Welcome Belarusian mezzo-soprano Oksana Volkova, now into the second decade of a stellar career that has taken her to most of the major opera houses in Europe. The MET will hopefully welcome her back when it opens, offering her some major roles that, judging by this superb DELOS recording she should be invited to sing, thus allowing American audiences to embrace this extraordinary artist.
The Delos CD opens with O ma lyre immortelle from Gounod’s rarely done Sapho. In this aria and in two selections from Samson et Dalila: Printemps qui commence and Mon cœur s’ouvre à ta voix the Belarusian singer displays a luscious sound that she commands up and down her ample range along with a seamless technique.
Beyond the technical prowess required to sing the selections featured in this CD Volkova has at her command a palette of colors that coupled to interesting interpretive choices make her an artist to reckon with.
Her Connais-tu le pays from Thomas’ Mignon bears the sound of innocence throughout, in contrast with the heroic outpouring of her Ximena in Pleurez! pleurez mes yeux from Massenet’s Le Cid or her fiery Carmen, whose Seguidilla Volkova brings to vibrant life with supple agility and potent chest tones. The singer conveys the anguish of Charlotte in the brief air des larmes from Massenet’s Werther as eloquently as this listener recalls from memories of some of the great interpreters of this part.
Volkova is equally at home in the French repertoire, which she sings with flawless diction, and in the Italian Verismo of Cavalleria Rusticana and Adrianna Lecouvreur from both of which she sings signature arias with intense passion.
And, naturally, she shines in the Russian selections that include rarities – an aria from The Gray Legend by Belarusian composer Dmitry Smolski, and Lyubava’s tender scene from Rimsky-Korsakoff’s Sadko. Volkova is magnificent in the well-known aria of Joan from Tchaikovsky’s The Maid of Orleans and bone-chilling in Marfa’s somber prophecy from Khovanshchina . In both excerpts Volkova lets her dramatic temperament and her imposing voice to go full out all in service of Tchaikovsky’s and Mussorgsky’s music without ever overstepping the limits of good judgment.
Throughout the CD Constantine Orbelian leads the Kaunas City Symphony Orchestra ever supportive of and attentive to his artist.

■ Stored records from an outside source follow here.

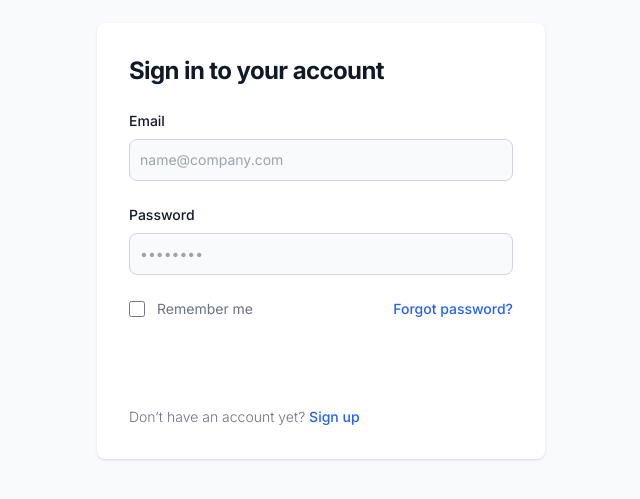
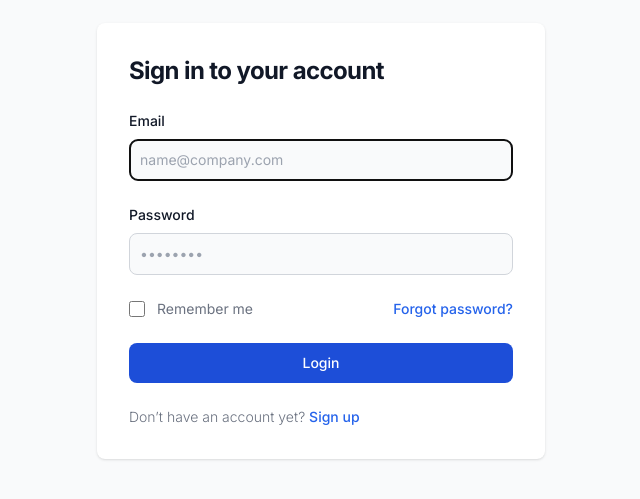
Before and after one commit to chukwuma619/realtime-chat-supabase-nextjs, a Next.js app: page /auth/login in a window 1280 px wide. Shown: the part 159-658 px from the top of the page, without its empty margins (319-959 px from the left). Built offline with nearby package versions, Linux system fonts and the light colour scheme.

Commit message:
fixed context

```diff
--- a/src/app/auth/login/page.tsx
+++ b/src/app/auth/login/page.tsx
@@ -3,7 +3,7 @@
 import Link from "next/link";
 import { useFormState, useFormStatus } from "react-dom";
 import { loginUser } from "@/actions/auth";
-import { AuthSubmitButton } from "@/ui/buttons";
+import { AuthSubmitButton } from "@/components/buttons";
 
 export default function LoginPage() {
     const [formState, formAction] = useFormState(loginUser, undefined);
@@ -23,11 +23,11 @@ export default function LoginPage() {
                             <form className="space-y-4 md:space-y-6" action={formAction}>
                                 <div>
                                     <label htmlFor="email" className="block mb-2 text-sm font-medium text-gray-900 dark:text-white">Email</label>
-                                    <input type="email" name="email" id="email" className="bg-gray-50 border border-gray-300 text-gray-900 sm:text-sm rounded-lg focus:ring-blue-600 focus:border-blue-600 block w-full p-2.5 dark:bg-gray-700 dark:border-gray-600 dark:placeholder-gray-400 dark:text-white dark:focus:ring-blue-500 dark:focus:border-blue-500" placeholder="name@company.com" />
+                                    <input type="email" name="email" id="email" autoComplete="email" autoFocus className="bg-gray-50 border border-gray-300 text-gray-900 sm:text-sm rounded-lg focus:ring-blue-600 focus:border-blue-600 block w-full p-2.5 dark:bg-gray-700 dark:border-gray-600 dark:placeholder-gray-400 dark:text-white dark:focus:ring-blue-500 dark:focus:border-blue-500" placeholder="name@company.com" />
                                 </div>
                                 <div>
                                     <label htmlFor="password" className="block mb-2 text-sm font-medium text-gray-900 dark:text-white">Password</label>
-                                    <input type="password" name="password" id="password" placeholder="••••••••" className="bg-gray-50 border border-gray-300 text-gray-900 sm:text-sm rounded-lg focus:ring-blue-600 focus:border-blue-600 block w-full p-2.5 dark:bg-gray-700 dark:border-gray-600 dark:placeholder-gray-400 dark:text-white dark:focus:ring-blue-500 dark:focus:border-blue-500" />
+                                    <input type="password" autoComplete="current-password" name="password" id="password" placeholder="••••••••" className="bg-gray-50 border border-gray-300 text-gray-900 sm:text-sm rounded-lg focus:ring-blue-600 focus:border-blue-600 block w-full p-2.5 dark:bg-gray-700 dark:border-gray-600 dark:placeholder-gray-400 dark:text-white dark:focus:ring-blue-500 dark:focus:border-blue-500" />
                                 </div>
                                 <div className="flex items-center justify-between">
                                     <div className="flex items-start">
--- a/src/app/auth/register/page.tsx
+++ b/src/app/auth/register/page.tsx
@@ -1,4 +1,7 @@
+'use client';
+
 import Link from "next/link"
+import { AuthSubmitButton } from "@/components/buttons"
 export default function registerPage() {
     return (
         <>
@@ -36,9 +39,9 @@ export default function registerPage() {
                                         </div>
                                     </div>
                                 </div>
-                                <button type="submit" className="w-full text-white bg-blue-600 hover:bg-blue-700 focus:ring-4 focus:outline-none focus:ring-blue-300 font-medium rounded-lg text-sm px-5 py-2.5 text-center dark:bg-blue-600 dark:hover:bg-blue-700 dark:focus:ring-blue-800">Create account</button>
+                                <AuthSubmitButton text="Create Account" />
                                 <p className="text-sm font-light text-gray-500 dark:text-gray-400">
-                                    Already have an account? <Link href="#" className="font-medium text-blue-600 hover:underline dark:text-blue-500">Sign in</Link>
+                                    Already have an account? <Link href="/auth/login" className="font-medium text-blue-600 hover:underline dark:text-blue-500">Sign in</Link>
                                 </p>
                             </form>
                         </div>
--- a/src/app/inbox/[username]/page.tsx
+++ b/src/app/inbox/[username]/page.tsx
@@ -1,12 +1,10 @@
-import Threads from "@/ui/threads";
+import Threads from "@/components/threads";
 import { getAllMessages } from "@/actions/message";
 import { fetchUserProfile, fetchUserDetails } from "@/actions/profile";
 
 
 
 export default async function MessagePage({ params }: { params: { user_id: string } }) {
-    const userProfile = await fetchUserProfile()
-    console.log(userProfile);
 
     const userDetails = await fetchUserDetails(params.user_id)
     console.log(userDetails);
@@ -14,5 +12,5 @@ export default async function MessagePage({ params }: { params: { user_id: strin
     const messages = await getAllMessages(params.user_id)
     console.log(messages);
 
-    return <Threads messages={messages} user_profile={userProfile} user_details={userDetails} />
+    return <Threads messages={messages}  user_details={userDetails} />
 }
--- /dev/null
+++ b/src/components/buttons.tsx
@@ -0,0 +1,24 @@
+import { useFormStatus } from "react-dom";
+
+export function AuthSubmitButton({ text }: { text: string }) {
+    const status = useFormStatus();
+    return (
+        <button
+            type="submit"
+            disabled={status.pending}
+            className="w-full text-white bg-blue-700 hover:bg-blue-600 focus:ring-4 focus:outline-none  focus:ring-blue-300 font-medium rounded-lg text-sm px-5 py-2.5 text-center disabled:bg-blue-300 dark:bg-blue-600 dark:hover:bg-blue-700 dark:focus:ring-blue-800"
+        >
+            {text}
+        </button>
+    );
+}
+
+
+export function SendMessageButton({ children }: { children: React.ReactNode }) {
+    const status = useFormStatus();
+    return (
+        <button type="submit" title="send" className="absolute right-0 top-1/4 p-1">
+            {children}
+        </button>
+    );
+}
--- a/src/ui/threads.tsx
+++ b/src/components/threads.tsx
@@ -8,15 +8,18 @@ import { createBrowserClient, } from "@supabase/ssr";
 import { User } from "@supabase/supabase-js";
 import { useEffect, useState, useRef, useOptimistic } from "react";
 import { useFormState } from "react-dom";
-import { SendMessageButton } from "@/ui/buttons";
+import { SendMessageButton } from "@/components/buttons";
 
 import { deliverMessage } from "@/actions/message";
+import { useProfile } from "@/contexts/ProfileProvider";
 type messageType = Database['public']['Tables']['messages']['Row']
 
 type userProfileType = Database['public']['Tables']['profiles']['Row']
 
 
-export default function Threads({ messages, user_profile, user_details }: { messages: messageType[] | null, user_profile: userProfileType | null, user_details: userProfileType | null, }) {
+export default function Threads({ messages, user_details }: { messages: messageType[] | null, user_details: userProfileType | null, }) {
+    const user = useProfile()
+    console.log(user);
 
     const [allMessages, setAllMessages] = useState<messageType[] | null>([])
     useEffect(() => {
@@ -28,7 +31,7 @@ export default function Threads({ messages, user_profile, user_details }: { mess
         process.env.NEXT_PUBLIC_SUPABASE_ANON_KEY!,)
     useEffect(() => {
 
-        const channels = supabase.channel('custom-insert-channel')
+        const channels = supabase.channel('chat-channel')
             .on(
                 'postgres_changes',
                 { event: 'INSERT', schema: 'public', table: 'messages', },
@@ -59,7 +62,7 @@ export default function Threads({ messages, user_profile, user_details }: { mess
                     </div>
 
                     <div className="flex flex-col">
-                        <h5 className="text-gray-900 font-medium text-base">{user_details?.last_name} {user_details?.first_name}</h5>
+                        <h5 className="text-gray-900 font-medium text-base">{user?.last_name} {user?.first_name}</h5>
                         <div className="flex gap-x-1 mt-0.5 text-green-500 text-xs items-center flex-1">
                             <GoDotFill />
                             <span>Online</span>
@@ -80,7 +83,7 @@ export default function Threads({ messages, user_profile, user_details }: { mess
             </nav>
             <div className="flex flex-col gap-y-4 p-4 max-h-[77vh] overflow-y-scroll">
                 {allMessages?.map((message) => {
-                    const isSender = message.sender_id === user_profile?.user_id
+                    const isSender = message.sender_id === user?.user_id
                     return (
 
                         <div key={message.id} className={`w-full flex gap-x-2.5 ${isSender ? 'flex-row-reverse' : 'flex-row'} `}>
@@ -95,7 +98,7 @@ export default function Threads({ messages, user_profile, user_details }: { mess
                             </div>
                             <div>
                                 <div className={`flex gap-x-1.5 ${isSender ? 'justify-end' : 'justify-start'}`}>
-                                    <h6 className="text-gray-900 font-medium text-sm">{isSender ? `${user_profile?.first_name} ${user_profile?.last_name}` : `${user_details?.first_name} ${user_details?.last_name}`}</h6>
+                                    <h6 className="text-gray-900 font-medium text-sm">{isSender ? `${user?.first_name} ${user?.last_name}` : `${user_details?.first_name} ${user_details?.last_name}`}</h6>
                                     <p className="texxt-gray-500 text-sm">11:46</p>
                                 </div>
                                 <div className={`p-4 bg-gray-100 mt-1 ${isSender ? 'mt-1 rounded-tl-[20px]' : 'rounded-tr-[20px]'} rounded-br-[20px]  rounded-bl-[20px] max-w-xs`}>
--- a/src/contexts/ProfileProvider.tsx
+++ b/src/contexts/ProfileProvider.tsx
@@ -4,12 +4,14 @@ import { useContext, useReducer, useEffect, useState } from "react";
 import { profileType, actionType } from "@/types/profileContext.types";
 import { ProfileContext, ProfileDispatchContext } from "./ProfileContext";
 
+
+const initialState = localStorage.getItem("profile");
+const parsedProfile: profileType | null = initialState ? JSON.parse(initialState) : null;
+
 export function ProfileProvider({ children }: { children: React.ReactNode }) {
-    const [profile, dispatch] = useReducer(profileReducer, null)
+    const [profile, dispatch] = useReducer(profileReducer, parsedProfile)
 
     useEffect(() => {
-        const initialState = localStorage.getItem("profile");
-        const parsedProfile = initialState ? JSON.parse(initialState) : null;
         localStorage.setItem("profile", JSON.stringify(parsedProfile || profile));
     }, [profile]);
 
--- a/src/ui/buttons.tsx
+++ /dev/null
@@ -1,17 +0,0 @@
-import { useFormStatus } from "react-dom";
-
-export function AuthSubmitButton({ text }: { text: string }) {
-    const status = useFormStatus();
-    return <button type="submit" disabled={status.pending} className="w-full text-white bg-blue-700 hover:bg-blue-600 focus:ring-4 focus:outline-none disabled:bg-blue-300 focus:ring-blue-300 font-medium rounded-lg text-sm px-5 py-2.5 text-center dark:bg-blue-600 dark:hover:bg-blue-700 dark:focus:ring-blue-800">
-        {status.pending ? "Logining..." : "Login"}</button>
-
-}
-
-export function SendMessageButton({
-    children,
-}: {
-    children: React.ReactNode
-}) {
-    const status = useFormStatus();
-    return <button type="submit" title="send" className="absolute right-0 top-1/4 p-1">{children}</button>
-}
```
Also changed, not shown: src/middleware.ts (+5 -3 lines).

Comparisons can be odious if negatively used, but positively applied when praise is given: Volkova’s stylish singing, her ever unflagging sound, her impeccable way with texts in French, Italian and her native Belorussian and Russian remind this listener of some of her Slavic compatriots – notably the no-holds-barred sound of the late and great Elena Obraztsova – along with the Italianate lyricism of both Giulietta Simionato and Ebe Stignani. But when all is said and done, Oksana Volkova is her own, unique, special artist – one at the peak of her powers.
Rafael de Acha ALL ABOUT THE ARTS (c/o www.rafaelmusicnotes.com)